    3. Do you have time to manage an influencer campaign? Most business owners’ answers will be “no.” Chances are you are wearing many hats and the idea of social media alone overwhelms you, let alone managing social media stars. Don’t worry we’re here to help.

Before learning how to manage your influencers, you should understand the difference between a celebrity influencer and micro influencer.

Working with Celebrities:

A celebrity is someone who has grown a major following through social media, traditional media, sports, beauty or entertainment. Millions of fans equal millions of followers…but little engagement. Their incredible reach can be great for creating buzz for your product or service, but what about building actual trust and purchase intent? Studies find that a mere 2.8 percent of consumers were more likely to a product in-store if it were endorsed by a celebrity, compared to 30 percent of consumers when endorsed by a non-celebrity influencer.

You often don’t own the content to use at your leisureMore complicated contracts to execute

They rarely respond to fans that ask questions about what they are promoting

Working with Influencers:

Everyday people who create content that resonates with a specific audience. They built their following and their level of influence on a certain platform (blog, Instagram.
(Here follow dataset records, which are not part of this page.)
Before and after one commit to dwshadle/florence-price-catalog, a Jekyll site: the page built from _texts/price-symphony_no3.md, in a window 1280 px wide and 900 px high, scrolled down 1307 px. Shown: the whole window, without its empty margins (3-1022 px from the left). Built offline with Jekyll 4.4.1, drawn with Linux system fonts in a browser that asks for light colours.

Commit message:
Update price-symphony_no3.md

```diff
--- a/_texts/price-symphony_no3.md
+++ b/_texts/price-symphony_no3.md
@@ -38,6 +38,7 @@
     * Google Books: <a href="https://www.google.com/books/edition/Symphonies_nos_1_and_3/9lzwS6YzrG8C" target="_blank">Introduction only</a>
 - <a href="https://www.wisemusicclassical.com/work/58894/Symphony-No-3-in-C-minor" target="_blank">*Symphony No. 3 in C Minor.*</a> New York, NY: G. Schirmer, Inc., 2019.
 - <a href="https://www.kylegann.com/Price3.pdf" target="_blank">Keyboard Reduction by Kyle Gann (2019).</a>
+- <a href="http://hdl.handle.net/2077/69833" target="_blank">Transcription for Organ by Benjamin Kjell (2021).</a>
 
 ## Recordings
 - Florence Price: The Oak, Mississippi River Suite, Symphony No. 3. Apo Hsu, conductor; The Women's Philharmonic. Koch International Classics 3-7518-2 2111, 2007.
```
Youtube, etc.) by choosing a niche they’re passionate about (food, decor, lifestyles, electronics, etc.) and sharing their thoughts. Influencers with smaller audiences tend to have closer relationships with their followers because they can more easily reply to their comments and questions.

In a study of 9,000+ influencer community, they found that once an influencer surpassed 100,000 followers, their engagment drops significantly. Influencers with under 100,000 followers, aka ‘micro-influencers’, command dedicated audiences and killer content opportunities for a fraction of the price of a celebrity.

Managing Influencers In-House:

Bright Productions began working with microinfluencers on behalf of our clients a few years ago. We admit being a little late in the game, but we wanted to be sure this wasn’t a fading trend before investing into it. Turns out, it was pretty simple, and fun! We’ve broken down the process into steps to make it simple for you too:

   1. Find the right influencers and create a spreadsheet. Chances are you may have had some followers who have tagged you in content they created. If they have a decent following, throw them on the list. Fans of the brand are always the best place to start. Next, broaden your research to accounts that are within your industry and utilize the hashtag search function to find them. This is where you will keep track of your influencers throughout the process. What do they charge, what are they promising, have you paid them, when their content is due etc. Your spreadsheet may have columns that look like this:

   2. Write a generic influencer agreement so that each person you work with clearly understands what you’re looking for, how and when you send payment, what to do should something go wrong etc.. Make sure they sign/e-sign and save in your records.

3. Pay 50% up front and 50% after agreed upon content has been delivered. Most professional influencers will be fine with this. You don’t want to go chasing after the content you paid for.

4. Track results so that you know who worked well for your brand and who didn’t. This will help you create a team of influencers that you can turn to whenever your brand needs fresh content.

Fake Influencers

Our final warning when hiring microinfluencers is to be careful of the fakers.

A microinfluencer might be a fake if:

They have thousands of followers but don’t get very many ikes or comments on their posts.

They are following thousands of people. Influencers usually follow about 1 to 5 perfect of their following. Much more than that may mean they are using a paid growth tactic.

They don’t have any “paid partnership” titles above their branded content.

They don’t respond in their comments section in a rich and diverse way.

They only have a high number of followers in one platform.

Check their geographic location. A lot of purcahses followers are from thrid world countries.

If you have any questions about microinfluencers, or are a microinfluencer yourself looking for a partnership, reach out to us!